Extracted records ▸
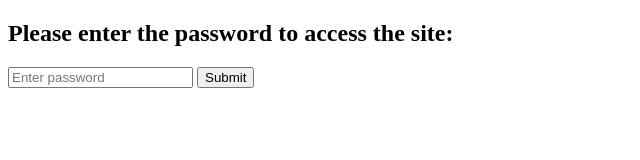
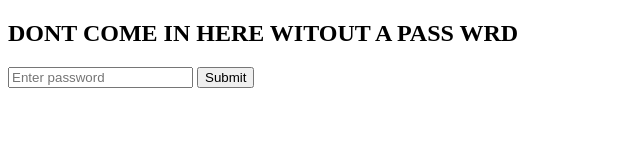
Before and after one commit to unknonusr/finnsgames, a plain HTML site: page index.html in a window 1280 px wide. Shown: the whole page, without its empty margins (0-640 px from the left). Drawn offline with Linux system fonts and the light colour scheme.

Commit message:
Update index.html

```diff
--- a/index.html
+++ b/index.html
@@ -3,7 +3,7 @@
 <head>
     <meta charset="UTF-8">
     <meta name="viewport" content="width=device-width, initial-scale=1.0">
-    <title>DONT COME IN HERE WITOUT A PASS WRD</title>
+    <title>finns games</title>
     <style>
         #protectedContent {
             display: none;
@@ -12,7 +12,7 @@
 </head>
 <body>
 
-<h2>Please enter the password to access the site:</h2>
+<h2>DONT COME IN HERE WITOUT A PASS WRD</h2>
 <input type="password" id="passwordInput" placeholder="Enter password">
 <button onclick="checkPassword()">Submit</button>
 
```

What to work on ▸ Every line in the data above that contains the word "meta" should be copied.

Output below ▸
     <meta charset="UTF-8">
     <meta name="viewport" content="width=device-width, initial-scale=1.0">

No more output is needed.